Copy down the listing below exactly. Do not include pictures.

[Exercise material — start]

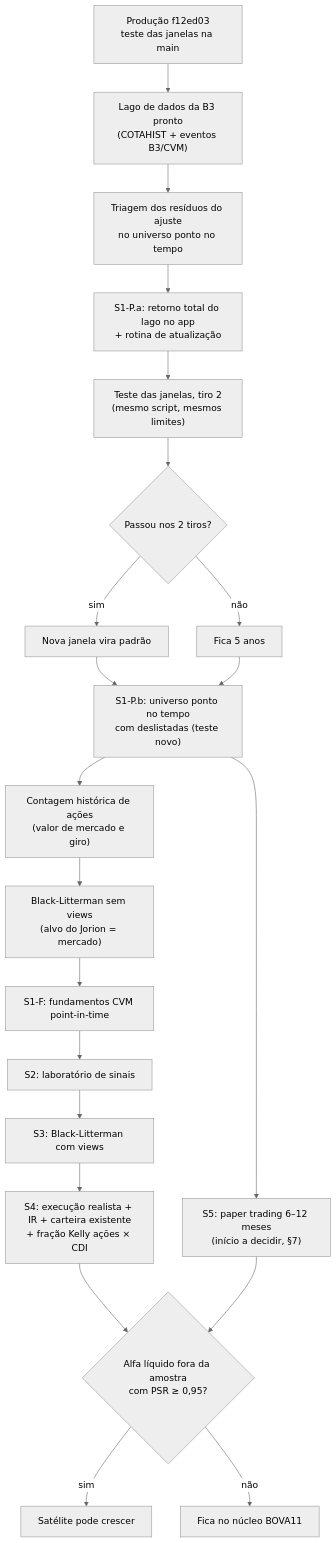
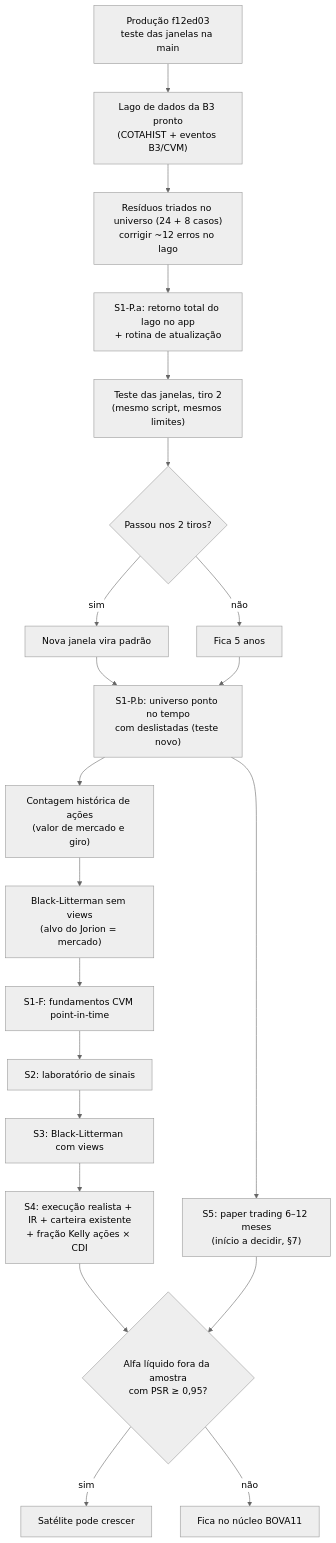
The diagram in docs/ROTEIRO.md (GabrielScript/Portfolio-Optimization), drawn with Mermaid (neutral theme) before and after one commit. The commit also changed other lines of this file and 2 other files, not shown here.

First line of the commit message:
docs: universo ponto no tempo e triagem dos resíduos do lago

````diff
--- a/docs/ROTEIRO.md
+++ b/docs/ROTEIRO.md
@@ -54,23 +55,23 @@
 ```mermaid
 flowchart TD
     A["Produção f12ed03<br/>teste das janelas na main"] --> L["Lago de dados da B3 pronto<br/>(COTAHIST + eventos B3/CVM)"]
-    L --> R["Triagem dos resíduos do ajuste<br/>no universo ponto no tempo"]
+    L --> R["Resíduos triados no universo (24 + 8 casos)<br/>corrigir ~12 erros no lago"]
     R --> D["S1-P.a: retorno total do lago no app<br/>+ rotina de atualização"]
     D --> E["Teste das janelas, tiro 2<br/>(mesmo script, mesmos limites)"]
     E --> F{"Passou nos 2 tiros?"}
     F -- sim --> F1["Nova janela vira padrão"]
     F -- não --> F2["Fica 5 anos"]
     F1 --> PB["S1-P.b: universo ponto no tempo<br/>com deslistadas (teste novo)"]
     F2 --> PB
     PB --> S5["S5: paper trading 6–12 meses<br/>(início a decidir, §7)"]
     PB --> CAP["Contagem histórica de ações<br/>(valor de mercado e giro)"]
     CAP --> BL["Black-Litterman sem views<br/>(alvo do Jorion = mercado)"]
     BL --> S1F["S1-F: fundamentos CVM point-in-time"]
     S1F --> S2["S2: laboratório de sinais"]
     S2 --> S3["S3: Black-Litterman com views"]
     S3 --> S4["S4: execução realista + IR + carteira existente<br/>+ fração Kelly ações × CDI"]
     S4 --> OK{"Alfa líquido fora da amostra<br/>com PSR ≥ 0,95?"}
     S5 --> OK
     OK -- sim --> SAT["Satélite pode crescer"]
     OK -- não --> NUC["Fica no núcleo BOVA11"]
 ```
````
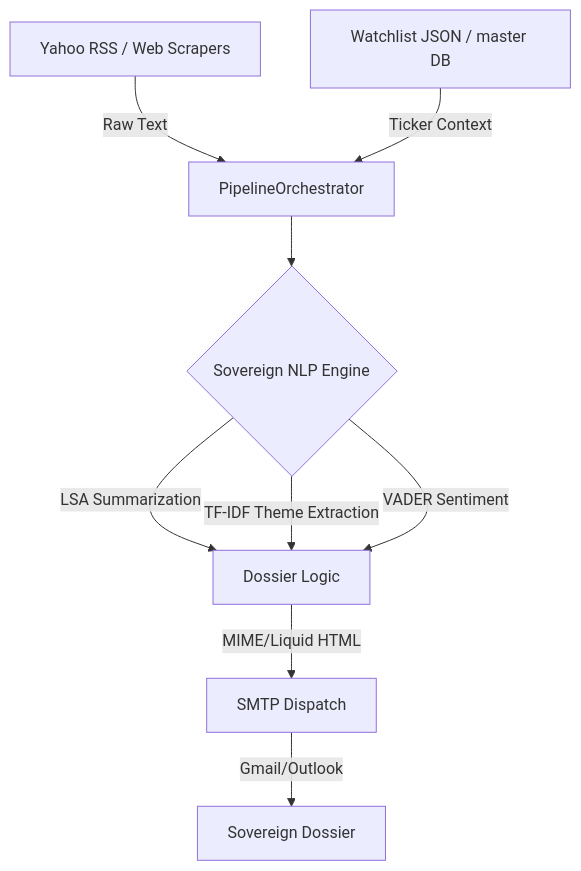
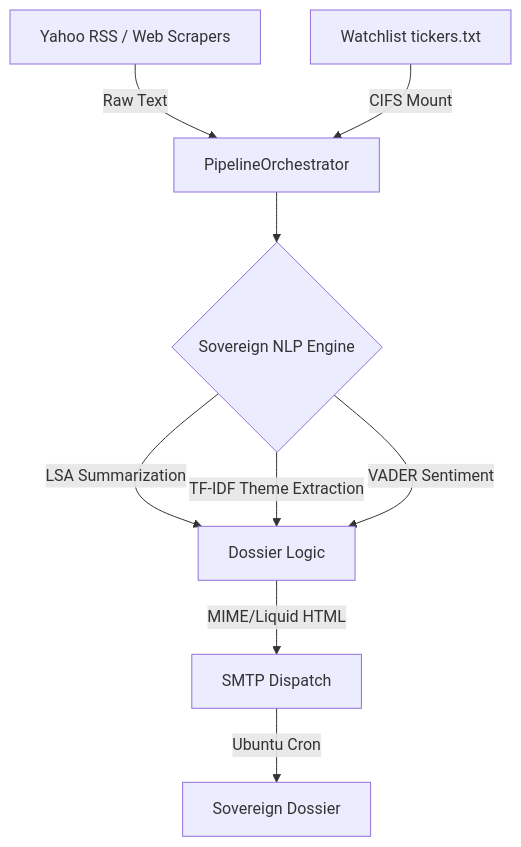
One commit to teeesss/ai_stock_plays changed the diagram in docs/SOVEREIGN_INTEL_SYSTEM.md. Above: the diagram before and after it, drawn with Mermaid. The commit also changed other lines of this file and 14 other files, not shown here.

````diff
--- a/docs/SOVEREIGN_INTEL_SYSTEM.md
+++ b/docs/SOVEREIGN_INTEL_SYSTEM.md
@@ -6,11 +6,11 @@
 ```mermaid
 graph TD
     A[Yahoo RSS / Web Scrapers] -->|Raw Text| B[PipelineOrchestrator]
-    C[Watchlist JSON / master DB] -->|Ticker Context| B
+    C[Watchlist tickers.txt] -->|CIFS Mount| B
     B --> D{Sovereign NLP Engine}
     D -->|LSA Summarization| E[Dossier Logic]
     D -->|TF-IDF Theme Extraction| E
     D -->|VADER Sentiment| E
     E -->|MIME/Liquid HTML| F[SMTP Dispatch]
-    F -->|Gmail/Outlook| G[Sovereign Dossier]
+    F -->|Ubuntu Cron| G[Sovereign Dossier]
 ```
````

[Exercise material — finish]

» Response area:
The diagram in docs/ROTEIRO.md (GabrielScript/Portfolio-Optimization), drawn with Mermaid (neutral theme) before and after one commit. The commit also changed other lines of this file and 2 other files, not shown here.

First line of the commit message:
docs: universo ponto no tempo e triagem dos resíduos do lago

````diff
--- a/docs/ROTEIRO.md
+++ b/docs/ROTEIRO.md
@@ -54,23 +55,23 @@
 ```mermaid
 flowchart TD
     A["Produção f12ed03<br/>teste das janelas na main"] --> L["Lago de dados da B3 pronto<br/>(COTAHIST + eventos B3/CVM)"]
-    L --> R["Triagem dos resíduos do ajuste<br/>no universo ponto no tempo"]
+    L --> R["Resíduos triados no universo (24 + 8 casos)<br/>corrigir ~12 erros no lago"]
     R --> D["S1-P.a: retorno total do lago no app<br/>+ rotina de atualização"]
     D --> E["Teste das janelas, tiro 2<br/>(mesmo script, mesmos limites)"]
     E --> F{"Passou nos 2 tiros?"}
     F -- sim --> F1["Nova janela vira padrão"]
     F -- não --> F2["Fica 5 anos"]
     F1 --> PB["S1-P.b: universo ponto no tempo<br/>com deslistadas (teste novo)"]
     F2 --> PB
     PB --> S5["S5: paper trading 6–12 meses<br/>(início a decidir, §7)"]
     PB --> CAP["Contagem histórica de ações<br/>(valor de mercado e giro)"]
     CAP --> BL["Black-Litterman sem views<br/>(alvo do Jorion = mercado)"]
     BL --> S1F["S1-F: fundamentos CVM point-in-time"]
     S1F --> S2["S2: laboratório de sinais"]
     S2 --> S3["S3: Black-Litterman com views"]
     S3 --> S4["S4: execução realista + IR + carteira existente<br/>+ fração Kelly ações × CDI"]
     S4 --> OK{"Alfa líquido fora da amostra<br/>com PSR ≥ 0,95?"}
     S5 --> OK
     OK -- sim --> SAT["Satélite pode crescer"]
     OK -- não --> NUC["Fica no núcleo BOVA11"]
 ```
````
One commit to teeesss/ai_stock_plays changed the diagram in docs/SOVEREIGN_INTEL_SYSTEM.md. Above: the diagram before and after it, drawn with Mermaid. The commit also changed other lines of this file and 14 other files, not shown here.

````diff
--- a/docs/SOVEREIGN_INTEL_SYSTEM.md
+++ b/docs/SOVEREIGN_INTEL_SYSTEM.md
@@ -6,11 +6,11 @@
 ```mermaid
 graph TD
     A[Yahoo RSS / Web Scrapers] -->|Raw Text| B[PipelineOrchestrator]
-    C[Watchlist JSON / master DB] -->|Ticker Context| B
+    C[Watchlist tickers.txt] -->|CIFS Mount| B
     B --> D{Sovereign NLP Engine}
     D -->|LSA Summarization| E[Dossier Logic]
     D -->|TF-IDF Theme Extraction| E
     D -->|VADER Sentiment| E
     E -->|MIME/Liquid HTML| F[SMTP Dispatch]
-    F -->|Gmail/Outlook| G[Sovereign Dossier]
+    F -->|Ubuntu Cron| G[Sovereign Dossier]
 ```
````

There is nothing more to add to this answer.